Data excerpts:
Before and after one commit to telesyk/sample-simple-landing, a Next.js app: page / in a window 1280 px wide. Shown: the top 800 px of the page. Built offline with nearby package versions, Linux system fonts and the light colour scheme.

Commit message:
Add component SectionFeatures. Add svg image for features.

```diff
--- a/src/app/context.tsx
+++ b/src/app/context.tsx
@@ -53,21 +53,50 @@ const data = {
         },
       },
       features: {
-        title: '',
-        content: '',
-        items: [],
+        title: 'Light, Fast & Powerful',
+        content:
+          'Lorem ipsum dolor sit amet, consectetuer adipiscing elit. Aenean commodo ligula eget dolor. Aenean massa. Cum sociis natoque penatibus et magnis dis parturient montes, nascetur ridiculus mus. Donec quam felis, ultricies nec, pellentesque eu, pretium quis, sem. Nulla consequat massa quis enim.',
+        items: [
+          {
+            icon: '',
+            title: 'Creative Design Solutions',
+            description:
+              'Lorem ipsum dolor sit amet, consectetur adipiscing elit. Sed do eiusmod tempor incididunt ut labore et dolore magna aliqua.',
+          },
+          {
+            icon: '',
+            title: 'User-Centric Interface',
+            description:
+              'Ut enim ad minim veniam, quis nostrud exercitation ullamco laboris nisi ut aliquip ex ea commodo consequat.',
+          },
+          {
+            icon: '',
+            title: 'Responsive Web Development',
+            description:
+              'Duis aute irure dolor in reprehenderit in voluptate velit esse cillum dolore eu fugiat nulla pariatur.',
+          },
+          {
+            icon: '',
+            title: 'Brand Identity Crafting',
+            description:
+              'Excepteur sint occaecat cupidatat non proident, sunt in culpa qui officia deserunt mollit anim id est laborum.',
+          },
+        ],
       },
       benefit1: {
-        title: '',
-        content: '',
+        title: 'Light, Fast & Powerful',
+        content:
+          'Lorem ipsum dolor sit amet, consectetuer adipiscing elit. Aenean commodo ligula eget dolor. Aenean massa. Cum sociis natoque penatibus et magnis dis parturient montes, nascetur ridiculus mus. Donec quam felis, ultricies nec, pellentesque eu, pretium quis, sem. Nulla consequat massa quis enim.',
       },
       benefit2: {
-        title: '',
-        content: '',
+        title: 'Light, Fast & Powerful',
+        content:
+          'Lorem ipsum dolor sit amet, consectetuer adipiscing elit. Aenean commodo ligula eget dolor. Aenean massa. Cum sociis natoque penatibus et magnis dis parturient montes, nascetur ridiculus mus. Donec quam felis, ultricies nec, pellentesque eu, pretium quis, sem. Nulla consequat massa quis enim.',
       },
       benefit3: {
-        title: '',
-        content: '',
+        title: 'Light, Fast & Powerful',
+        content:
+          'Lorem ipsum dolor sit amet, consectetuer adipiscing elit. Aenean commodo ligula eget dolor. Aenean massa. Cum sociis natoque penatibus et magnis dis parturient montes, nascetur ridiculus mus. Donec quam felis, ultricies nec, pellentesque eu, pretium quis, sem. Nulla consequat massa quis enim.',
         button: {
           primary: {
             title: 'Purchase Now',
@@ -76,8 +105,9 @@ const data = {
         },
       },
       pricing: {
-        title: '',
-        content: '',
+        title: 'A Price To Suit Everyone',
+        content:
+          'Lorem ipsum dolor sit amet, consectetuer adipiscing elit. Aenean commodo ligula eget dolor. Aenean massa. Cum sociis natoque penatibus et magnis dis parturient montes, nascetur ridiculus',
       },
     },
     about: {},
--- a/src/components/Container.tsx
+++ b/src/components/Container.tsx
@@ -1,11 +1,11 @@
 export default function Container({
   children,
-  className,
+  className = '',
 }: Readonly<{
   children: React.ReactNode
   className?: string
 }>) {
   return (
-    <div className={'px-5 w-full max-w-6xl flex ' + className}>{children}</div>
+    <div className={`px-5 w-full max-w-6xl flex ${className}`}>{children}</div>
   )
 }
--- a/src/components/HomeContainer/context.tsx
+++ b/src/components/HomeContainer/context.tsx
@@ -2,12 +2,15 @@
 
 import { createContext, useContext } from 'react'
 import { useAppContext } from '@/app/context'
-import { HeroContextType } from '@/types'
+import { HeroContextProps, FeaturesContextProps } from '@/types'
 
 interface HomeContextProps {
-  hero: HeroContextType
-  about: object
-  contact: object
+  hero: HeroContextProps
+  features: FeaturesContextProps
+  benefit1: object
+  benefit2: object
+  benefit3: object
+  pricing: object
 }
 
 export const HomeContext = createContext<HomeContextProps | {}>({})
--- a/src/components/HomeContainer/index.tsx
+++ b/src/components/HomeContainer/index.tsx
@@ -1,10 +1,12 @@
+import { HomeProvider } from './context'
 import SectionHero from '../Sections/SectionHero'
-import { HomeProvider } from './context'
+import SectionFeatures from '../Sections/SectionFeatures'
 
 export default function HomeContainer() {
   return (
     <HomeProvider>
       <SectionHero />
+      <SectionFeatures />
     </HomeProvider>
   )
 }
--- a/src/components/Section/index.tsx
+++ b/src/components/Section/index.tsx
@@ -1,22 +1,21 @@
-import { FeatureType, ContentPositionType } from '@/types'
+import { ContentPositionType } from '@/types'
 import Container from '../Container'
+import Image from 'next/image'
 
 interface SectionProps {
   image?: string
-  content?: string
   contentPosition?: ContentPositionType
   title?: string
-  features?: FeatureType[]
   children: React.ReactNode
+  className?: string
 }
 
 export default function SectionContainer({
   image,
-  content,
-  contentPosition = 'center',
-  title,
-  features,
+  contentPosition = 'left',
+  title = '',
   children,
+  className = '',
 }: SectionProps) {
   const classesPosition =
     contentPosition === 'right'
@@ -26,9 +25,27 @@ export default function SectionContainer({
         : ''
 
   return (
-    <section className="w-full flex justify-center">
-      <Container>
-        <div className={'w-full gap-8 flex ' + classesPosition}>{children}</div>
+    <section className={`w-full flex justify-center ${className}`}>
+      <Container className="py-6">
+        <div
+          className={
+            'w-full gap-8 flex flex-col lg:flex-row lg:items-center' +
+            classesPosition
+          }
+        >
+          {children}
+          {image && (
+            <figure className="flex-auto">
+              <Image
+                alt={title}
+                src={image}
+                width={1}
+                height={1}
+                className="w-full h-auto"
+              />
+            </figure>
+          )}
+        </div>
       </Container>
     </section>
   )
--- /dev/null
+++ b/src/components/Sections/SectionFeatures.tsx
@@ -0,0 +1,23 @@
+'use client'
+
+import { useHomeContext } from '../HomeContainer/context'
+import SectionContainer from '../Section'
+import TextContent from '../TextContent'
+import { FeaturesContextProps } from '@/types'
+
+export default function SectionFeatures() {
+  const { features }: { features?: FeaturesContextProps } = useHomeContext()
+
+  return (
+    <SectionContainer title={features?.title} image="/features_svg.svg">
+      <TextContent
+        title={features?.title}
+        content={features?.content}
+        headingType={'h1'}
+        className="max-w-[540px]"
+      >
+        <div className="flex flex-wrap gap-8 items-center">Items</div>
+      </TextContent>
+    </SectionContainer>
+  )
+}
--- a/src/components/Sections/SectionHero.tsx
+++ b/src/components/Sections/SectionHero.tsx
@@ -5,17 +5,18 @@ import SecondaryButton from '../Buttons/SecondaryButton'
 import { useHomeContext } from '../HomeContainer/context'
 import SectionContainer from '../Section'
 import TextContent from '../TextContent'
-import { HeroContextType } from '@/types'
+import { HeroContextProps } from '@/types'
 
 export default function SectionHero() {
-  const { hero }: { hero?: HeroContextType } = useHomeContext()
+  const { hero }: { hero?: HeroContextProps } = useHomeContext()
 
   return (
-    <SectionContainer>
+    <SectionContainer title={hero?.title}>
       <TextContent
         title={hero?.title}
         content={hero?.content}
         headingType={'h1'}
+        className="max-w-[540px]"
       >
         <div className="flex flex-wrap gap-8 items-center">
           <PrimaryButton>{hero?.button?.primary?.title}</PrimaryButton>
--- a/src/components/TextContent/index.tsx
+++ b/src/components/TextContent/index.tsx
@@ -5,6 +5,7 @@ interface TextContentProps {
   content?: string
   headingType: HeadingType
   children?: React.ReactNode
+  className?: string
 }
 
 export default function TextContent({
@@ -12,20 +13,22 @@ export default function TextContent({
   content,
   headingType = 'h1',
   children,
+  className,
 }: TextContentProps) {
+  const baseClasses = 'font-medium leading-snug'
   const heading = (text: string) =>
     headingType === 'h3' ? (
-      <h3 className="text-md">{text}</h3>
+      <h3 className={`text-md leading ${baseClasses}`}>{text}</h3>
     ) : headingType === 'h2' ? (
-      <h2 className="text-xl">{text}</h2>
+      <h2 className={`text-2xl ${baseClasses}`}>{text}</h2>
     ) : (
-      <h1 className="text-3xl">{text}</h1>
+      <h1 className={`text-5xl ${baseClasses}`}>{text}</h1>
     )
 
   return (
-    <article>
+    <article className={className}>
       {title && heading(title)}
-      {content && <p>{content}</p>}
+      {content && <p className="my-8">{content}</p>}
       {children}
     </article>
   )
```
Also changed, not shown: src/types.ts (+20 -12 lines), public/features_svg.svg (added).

Exercise details: Each line above that includes the word "baseClasses" is to be copied.

Answer to the exercise:
+  const baseClasses = 'font-medium leading-snug'
+      <h3 className={`text-md leading ${baseClasses}`}>{text}</h3>
+      <h2 className={`text-2xl ${baseClasses}`}>{text}</h2>
+      <h1 className={`text-5xl ${baseClasses}`}>{text}</h1>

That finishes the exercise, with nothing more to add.